OK, so I’m officially confused and hope someone can help me out. Is it a penalty, a tax or both? I thought about asking former Speaker of the House Nancy Pelosi, but then I listened to part of her interview with David Gregory on “Meet the Press.” She said that “it’s a penalty that comes under the tax code.” Is that political double speak for tax? When Gregory pressed her for further explanation, she said, “It’s a t— ; it’s a penalty.”
She caught herself just in time before uttering the dreaded t-word. So, I’m not sure she’s the best person to answer my question.
Of course, you’ve probably already figured out that I’m referring to the massive health care overhaul called “Obamacare” — specifically the individual mandate, which the Supreme Court has ruled is indeed a tax. Those promoting the health care overhaul were very particular about calling the individual mandate anything besides a tax.

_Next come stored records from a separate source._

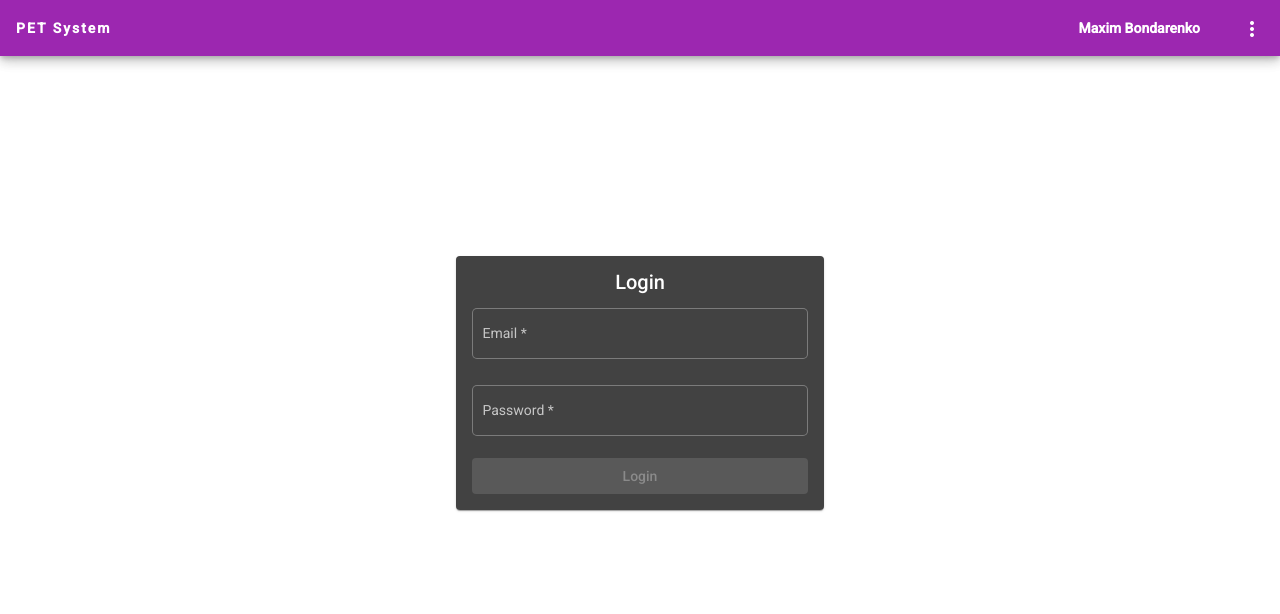
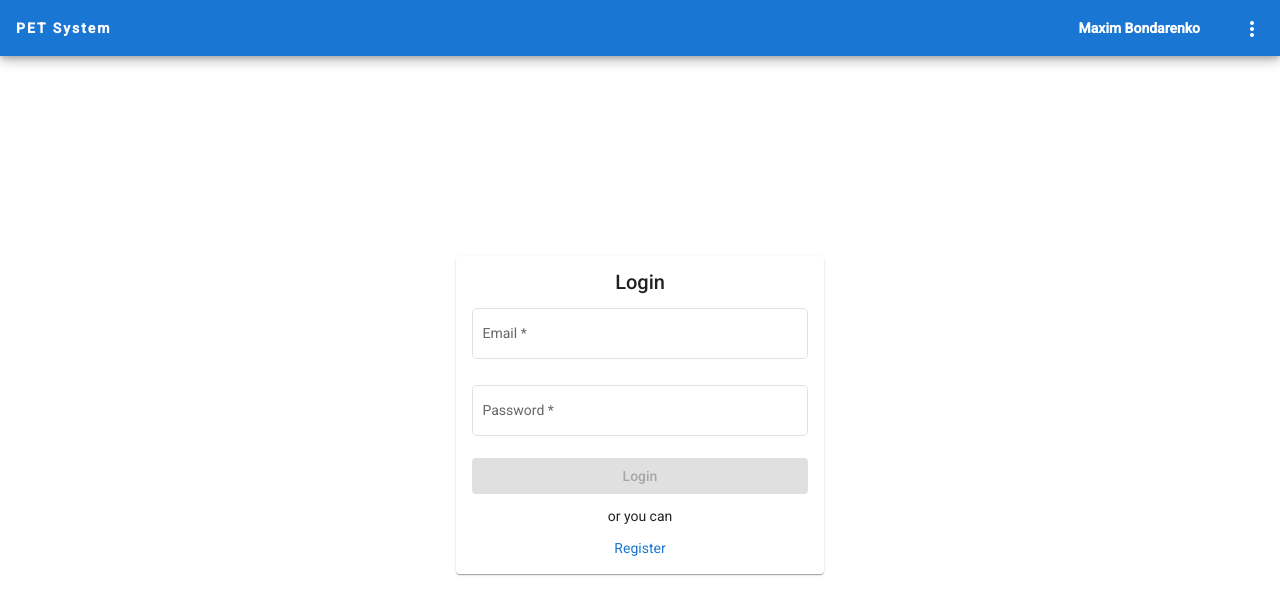
Before and after one commit to Maximbndrnk/prepaid-expence-tracking-system-rbc, an Angular app in the folder pets-front/: page /login in a window 1280 px wide. Shown: the top 614 px of the page. Built offline with nearby package versions, Linux system fonts and the light colour scheme.

Commit message:
add login register base implementation

```diff
--- a/pets-front/angular.json
+++ b/pets-front/angular.json
@@ -28,7 +28,7 @@
               "src/assets"
             ],
             "styles": [
-              "./node_modules/@angular/material/prebuilt-themes/purple-green.css",
+              "./node_modules/@angular/material/prebuilt-themes/indigo-pink.css",
               "src/styles.scss"
             ],
             "scripts": []
@@ -105,5 +105,8 @@
         }
       }
     }
+  },
+  "cli": {
+    "analytics": false
   }
 }
--- a/pets-front/src/assets/scss/variables.scss
+++ b/pets-front/src/assets/scss/variables.scss
@@ -2,6 +2,6 @@ $header-height: 56px;
 $page-side-padding: 16px;
 $default-margin: 16px;
 
-$header-background-color: #9c27b0;
+$primary-blue: #1976D2;
 $body-background-color: #424242;
 $body-text-color: #fff;
--- a/pets-front/src/environments/environment.ts
+++ b/pets-front/src/environments/environment.ts
@@ -3,7 +3,8 @@
 // The list of file replacements can be found in `angular.json`.
 
 export const environment = {
-  production: false
+  production: false,
+  baseUrl: 'http://localhost:5002/api'
 };
 
 /*
--- a/pets-front/src/login/login.component.html
+++ b/pets-front/src/login/login.component.html
@@ -5,21 +5,76 @@
       <mat-card-title>Login</mat-card-title>
     </mat-card-header>
     <mat-card-content>
-      <form *ngIf="form" [formGroup]="form" (ngSubmit)="onSubmit()">
+      <form *ngIf="loginForm && loginMode" [formGroup]="loginForm">
+
         <mat-form-field appearance="outline">
           <mat-label>Email</mat-label>
-          <input matInput formControlName="email" type="email">
+          <input matInput [formControlName]="FORM_KEYS.EMAIL" type="email">
         </mat-form-field>
+
         <mat-form-field appearance="outline">
           <mat-label>Password</mat-label>
-          <input matInput formControlName="password" type="password">
+          <input matInput [formControlName]="FORM_KEYS.PASSWORD" type="password">
         </mat-form-field>
-        <button mat-raised-button
-                color="primary" type="submit"
-                [disabled]="form.invalid">
-          Login
-        </button>
+
+
+          <div class="w-full flex-column-center">
+            <button mat-raised-button
+                    class="w-full"
+                    color="primary" type="submit"
+                    (click)="login()"
+                    [disabled]="loginForm.invalid">
+              Login
+            </button>
+
+            <span class="or">or you can</span>
+
+            <a class="link" (click)="changeMode(false)">Register</a>
+          </div>
+
       </form>
+
+      <form *ngIf="registerForm && !loginMode" [formGroup]="registerForm">
+
+        <mat-form-field appearance="outline">
+          <mat-label>Email</mat-label>
+          <input matInput [formControlName]="FORM_KEYS.EMAIL" type="email">
+        </mat-form-field>
+
+        <ng-container *ngIf="!loginMode">
+          <mat-form-field appearance="outline">
+            <mat-label>Name</mat-label>
+            <input matInput [formControlName]="FORM_KEYS.NAME" type="text">
+          </mat-form-field>
+        </ng-container>
+
+        <mat-form-field appearance="outline">
+          <mat-label>Password</mat-label>
+          <input matInput [formControlName]="FORM_KEYS.PASSWORD" type="password">
+        </mat-form-field>
+
+        <mat-form-field appearance="outline"
+                        *ngIf="!loginMode">
+          <mat-label>Confirm password</mat-label>
+          <input matInput [formControlName]="FORM_KEYS.CONFIRM_PASSWORD" type="password">
+        </mat-form-field>
+
+
+          <div class="w-full flex-column-center">
+            <button mat-raised-button
+                    class="w-full"
+                    (click)="register()"
+                    color="primary" type="submit"
+                    [disabled]="registerForm.invalid">
+              Register
+            </button>
+
+            <span class="or">or</span>
+
+            <a class="link" (click)="changeMode(true)">Login</a>
+          </div>
+      </form>
+
     </mat-card-content>
 
   </mat-card>
--- a/pets-front/src/login/login.component.scss
+++ b/pets-front/src/login/login.component.scss
@@ -8,11 +8,6 @@
 .example-card {
   max-width: 400px;
   width: 336px;
-  //background-color: grey;
-
-  mat-card-header {
-
-  }
 }
 
 form {
@@ -20,3 +15,15 @@ form {
   flex-direction: column;
   width: 100%;
 }
+
+.link{
+  color: $primary-blue;
+
+  &:hover{
+    text-decoration: underline;
+    cursor: pointer;
+  }
+}
+.or {
+  margin: 12px 0;
+}
--- a/pets-front/src/login/login.component.ts
+++ b/pets-front/src/login/login.component.ts
@@ -1,6 +1,8 @@
 import { Component, OnInit } from '@angular/core';
-import { FormBuilder, FormGroup, Validators } from '@angular/forms';
+import { FormBuilder, FormControl, FormGroup, Validators } from '@angular/forms';
 import { BaseComponent } from '../shared/base.component';
+import { LoginService } from '../shared/services/login.service';
+import { takeUntil } from 'rxjs';
 
 @Component({
   selector: 'app-login',
@@ -8,25 +10,77 @@ import { BaseComponent } from '../shared/base.component';
   styleUrls: ['./login.component.scss']
 })
 export class LoginComponent extends BaseComponent implements OnInit {
-  public form?: FormGroup;
+  public loginMode = true;
+  public loginForm?: FormGroup;
+  public registerForm?: FormGroup;
+  public FORM_KEYS = {
+    NAME: 'name',
+    EMAIL: 'email',
+    PASSWORD: 'password',
+    CONFIRM_PASSWORD: 'confirmPassword',
+  };
 
-  constructor(private fb: FormBuilder) {
+  constructor(
+    private fb: FormBuilder,
+    private loginService: LoginService,
+  ) {
     super();
   }
 
 
   ngOnInit(): void {
-    this.initForm();
+    this.initLoginForm();
+    this.initRegisterForm();
+    console.log('r', this);
   }
 
-  onSubmit(): void {
-    console.log(this.form?.value);
+  public changeMode(b: boolean): void {
+    this.loginMode = b;
   }
 
-  private initForm(): void {
-    this.form = this.fb.group({
-      email: ['', [Validators.required, Validators.email]],
-      password: ['', [Validators.required, Validators.minLength(6)]]
+  public login(): void {
+    const v = this.loginForm?.getRawValue();
+    this.loginService.login(
+      v.email,
+      v.password
+    ).pipe(
+      takeUntil(this.destroy$)
+    ).subscribe(resp => {
+      console.log(resp);
+    }, error => {
+
+    })
+  }
+
+  public register(): void {
+    const v = this.registerForm?.getRawValue();
+    this.loginService.register(
+      v[this.FORM_KEYS.EMAIL],
+      v[this.FORM_KEYS.NAME],
+      v[this.FORM_KEYS.PASSWORD]
+    ).pipe(
+      takeUntil(this.destroy$)
+    ).subscribe(resp => {
+      console.log(resp);
+    }, error => {
+
+    })
+  }
+
+  private initLoginForm(): void {
+    this.loginForm = this.fb.group({
+      [this.FORM_KEYS.EMAIL]: ['', [Validators.required, Validators.email]],
+      [this.FORM_KEYS.PASSWORD]: ['', [Validators.required, Validators.minLength(3)]]
     });
   }
+
+  private initRegisterForm(): void {
+    this.registerForm = this.fb.group({
+      [this.FORM_KEYS.NAME]: ['', [Validators.required, Validators.minLength(2)]],
+      [this.FORM_KEYS.EMAIL]: ['', [Validators.required, Validators.email]],
+      [this.FORM_KEYS.PASSWORD]: ['', [Validators.required, Validators.minLength(3)]],
+      [this.FORM_KEYS.CONFIRM_PASSWORD]: ['', [Validators.required]]
+    });
+  }
+
 }
--- a/pets-front/src/shared/components/header/header.component.scss
+++ b/pets-front/src/shared/components/header/header.component.scss
@@ -8,7 +8,7 @@
   max-height: $header-height;
   height: $header-height;
   display: flex;
-  background-color: $header-background-color;
+  background-color: $primary-blue;
   box-shadow: 0 3px 5px -1px #0003, 0 6px 10px #00000024, 0 1px 18px #0000001f;
   color: white;
 }
--- /dev/null
+++ b/pets-front/src/shared/models/login-responce.interface.ts
@@ -0,0 +1,6 @@
+export interface LoginResponse {
+  refreshToken: string,
+  accessToken: string,
+  userName: string,
+  userEmail: string,
+}
--- /dev/null
+++ b/pets-front/src/shared/services/login.service.ts
@@ -0,0 +1,54 @@
+import { Injectable } from '@angular/core';
+import { environment } from '../../environments/environment';
+import { HttpClient, HttpHeaders } from '@angular/common/http';
+import { map, Observable } from 'rxjs';
+import { LoginResponse } from '../models/login-responce.interface';
+
+@Injectable({
+  providedIn: 'root'
+})
+export class LoginService {
+
+  private baseUrl = environment.baseUrl;
+
+  constructor(
+    private http: HttpClient,
+  ) {
+  }
+
+  login(email: string, password: string): Observable<LoginResponse> {
+    return this.http.post<LoginResponse>(`${this.baseUrl}/auth/login`,
+      {email, password},
+      this.getHeaders()
+    ).pipe(
+      map((resp) => {
+        return resp;
+      })
+    )
+  }
+
+  register(
+    email: string,
+    name: string,
+    password: string
+  ): Observable<any> {
+    return this.http.post<any>(`${this.baseUrl}/users`,
+      {email, password, name},
+      this.getHeaders()
+    ).pipe(
+      map((resp) => {
+        return resp;
+      })
+    )
+  }
+
+
+  private getHeaders(): Object {
+    return {
+      headers: new HttpHeaders({
+        'Content-Type': 'application/json',
+      })
+    };
+  }
+
+}
--- a/pets-front/src/styles.scss
+++ b/pets-front/src/styles.scss
@@ -1,3 +1,4 @@
+@import '@angular/material/prebuilt-themes/indigo-pink.css';
 @import "src/assets/scss/variables";
 
 /* You can add global styles to this file, and also import other style files */
@@ -35,6 +36,13 @@ body {
   align-items: center;
 }
 
+.flex-column-center{
+  display: flex;
+  flex-direction: column;
+  justify-content: center;
+  align-items: center;
+}
+
 .m-r-16 {
   margin-right: 16px;
 }
```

In fact, in a September 2009 interview with George Stephanopoulos, President Barack Obama was very adamant that it was not a tax.
But here we are in 2012, in the middle of a very hot summer — both in terms of the thermometer and politics, and those in power who have pushed this new government mandate in the face of the opposition are happy to call it anything, just so long as the Supreme Court calls it constitutional. So, let’s quit mincing words and call it what it is — it’s a tax. In fact, I have referred to it all along as a “breathing tax” because everyone is taxed just because they are alive and breathing.
I just want to make one thing perfectly clear to those reading this column: Obamacare has nothing to do with health care reform. It is health insurance reform, which is something quite different than health care reform. If we were really interested in reforming the health care system, people would have concentrated on what drives up the cost of health care and why.
The Patient Protection and Affordable Care Act forces everyone to purchase health insurance in hopes of bringing down premiums. Good luck on that one. I predict that insurance premiums will continue to skyrocket because no one wants to focus on the underlying issues that are causing health care costs to escalate.
And that’s because it’s a lot tougher nut to crack than making everyone buy into a broken system. Heck, in this case they just had to have the votes to ram it through Congress and hope that the Supreme Court would call it what it was — a tax.
If we really want to get serious about reforming health care, we need to get the health professionals, the politicians and regular citizens in a room without the media around and get down to the nitty-gritty of what needs to be done in a spirit of bipartisanship. Yeah, like that is going to happen.
The last two years of bickering are a walk in the park compared with that scenario. So, instead of getting to the root of the problem, we are just going to continue to mask the symptoms with painkillers until the patient finally dies.
So, where does all this leave us? We are going to have two distinct choices when we decide how to vote in November. On one hand is the status quo, which means Obamacare will proceed as planned. The other choice is to repeal and plot another course. I say plot another course because we can no longer hide our heads in the sand like an ostrich and pretend that the problems with health care will go away.
Many pundits have seen this crisis coming for years. But no one in Washington seems to want to tackle problems until they reach crisis mode and even then, the response is often wrong — as is the case, in my mind, with Obamacare.
So, if the American people decide that they want to go a different path than the one we are now on, the new leaders need to be ready to do more than just say “no.” They need to get all the folks I identified earlier in a room and not let them leave until the problems are at least identified. Then we will know what we are facing. That’s called leadership.
Kevin Wilson, a former state representative, lives in Neosho.